*** The data Section Begins ***

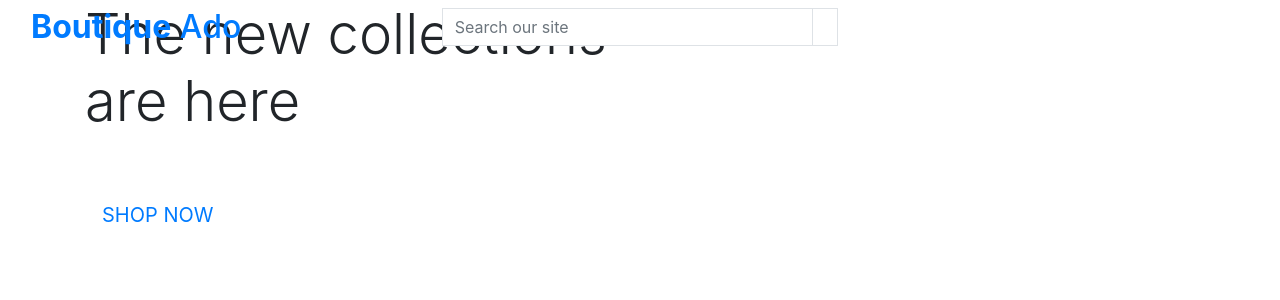
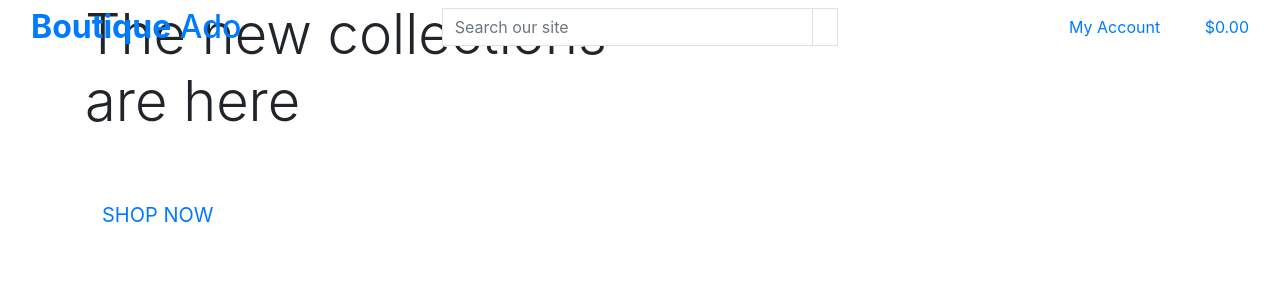
Before and after one commit to tomod24/boutique_ad_v1, a Django app: page / in a window 1280 px wide. Shown: the top 300 px of the page. Run offline with Django 3.2, Linux system fonts and the light colour scheme; some libraries are stand-ins or nearby versions.

Commit message:
Updated main page

```diff
--- a/templates/base.html
+++ b/templates/base.html
@@ -34,7 +34,7 @@
   <body>
     <header class="container-fluid fixed-top">
         <div class="row">
-            <div class="col-12 col-lg-4 my-auto py-1 py-lg-0" text -center text-lg-left>
+            <div class="col-12 col-lg-4 my-auto py-1 py-lg-0 text-center text-lg-left">
                 <a href="{% url 'home' %}" class="nav-link main-logo-link">
                     <h2 class="logo-font text-black my-0"><strong>Boutique</strong> Ado</h2>
                 </a>
@@ -55,8 +55,40 @@
             </div>
             <div class="col-12 col-lg-4 my-auto py-1 py-lg-0">
                 <ul class="list-inline list-unstyled text-center text-lg-right my-0">
-                    <li class="list-inline-item dropdown"></li>
-                    <li class="list-inline-item"></li>
+                    <li class="list-inline-item dropdown">
+                        <a class="text-black nav-link" href="#" id="user-options" data-toggle="dropdown" aria-haspopup="true" aria-expanded="false">
+                            <div class="text-center">
+                                <div><i class="fas fa-user fa-lg"></i></div>
+                                <p class="my-0">My Account</p>
+                            </div>
+                        </a>
+                        <div class="dropdown-menu border-0" aria-labelledby="user-options">
+                            {% if request.user.is_authenticated %}
+                                {% if request.user.is_superuser %}
+                                    <a href="" class="dropdown-item">Product Management</a>
+                                {% endif %}
+                                <a href="" class="dropdown-item">My Profile</a>
+                                <a href="{% url 'account_logout' %}" class="dropdown-item">Logout</a>
+                            {% else %}
+                                <a href="{% url 'account_signup' %}" class="dropdown-item">Register</a>
+                                <a href="{% url 'account_login' %}" class="dropdown-item">Login</a>
+                            {% endif %}
+                        </div>
+                    </li>
+                    <li class="list-inline-item">
+                        <a class="{% if grand_total %}text-info font-weight-bold{% else %}text-black{% endif %} nav-link" href="">
+                            <div class="text-center">
+                                <div><i class="fas fa-shopping-bag fa-lg"></i></div>
+                                <p class="my-0">
+                                    {% if grand_total %}
+                                        ${{ grand_total|floatformat:2 }}
+                                    {% else %}
+                                        $0.00
+                                    {% endif %}
+                                </p>
+                            </div>
+                        </a>
+                    </li>
                 </ul>
             </div>
         </div>
```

*** The data Section Ends ***

Action item » Exclude all images and restate the records above word for word.

Solved problem »
Before and after one commit to tomod24/boutique_ad_v1, a Django app: page / in a window 1280 px wide. Shown: the top 300 px of the page. Run offline with Django 3.2, Linux system fonts and the light colour scheme; some libraries are stand-ins or nearby versions.

Commit message:
Updated main page

```diff
--- a/templates/base.html
+++ b/templates/base.html
@@ -34,7 +34,7 @@
   <body>
     <header class="container-fluid fixed-top">
         <div class="row">
-            <div class="col-12 col-lg-4 my-auto py-1 py-lg-0" text -center text-lg-left>
+            <div class="col-12 col-lg-4 my-auto py-1 py-lg-0 text-center text-lg-left">
                 <a href="{% url 'home' %}" class="nav-link main-logo-link">
                     <h2 class="logo-font text-black my-0"><strong>Boutique</strong> Ado</h2>
                 </a>
@@ -55,8 +55,40 @@
             </div>
             <div class="col-12 col-lg-4 my-auto py-1 py-lg-0">
                 <ul class="list-inline list-unstyled text-center text-lg-right my-0">
-                    <li class="list-inline-item dropdown"></li>
-                    <li class="list-inline-item"></li>
+                    <li class="list-inline-item dropdown">
+                        <a class="text-black nav-link" href="#" id="user-options" data-toggle="dropdown" aria-haspopup="true" aria-expanded="false">
+                            <div class="text-center">
+                                <div><i class="fas fa-user fa-lg"></i></div>
+                                <p class="my-0">My Account</p>
+                            </div>
+                        </a>
+                        <div class="dropdown-menu border-0" aria-labelledby="user-options">
+                            {% if request.user.is_authenticated %}
+                                {% if request.user.is_superuser %}
+                                    <a href="" class="dropdown-item">Product Management</a>
+                                {% endif %}
+                                <a href="" class="dropdown-item">My Profile</a>
+                                <a href="{% url 'account_logout' %}" class="dropdown-item">Logout</a>
+                            {% else %}
+                                <a href="{% url 'account_signup' %}" class="dropdown-item">Register</a>
+                                <a href="{% url 'account_login' %}" class="dropdown-item">Login</a>
+                            {% endif %}
+                        </div>
+                    </li>
+                    <li class="list-inline-item">
+                        <a class="{% if grand_total %}text-info font-weight-bold{% else %}text-black{% endif %} nav-link" href="">
+                            <div class="text-center">
+                                <div><i class="fas fa-shopping-bag fa-lg"></i></div>
+                                <p class="my-0">
+                                    {% if grand_total %}
+                                        ${{ grand_total|floatformat:2 }}
+                                    {% else %}
+                                        $0.00
+                                    {% endif %}
+                                </p>
+                            </div>
+                        </a>
+                    </li>
                 </ul>
             </div>
         </div>
```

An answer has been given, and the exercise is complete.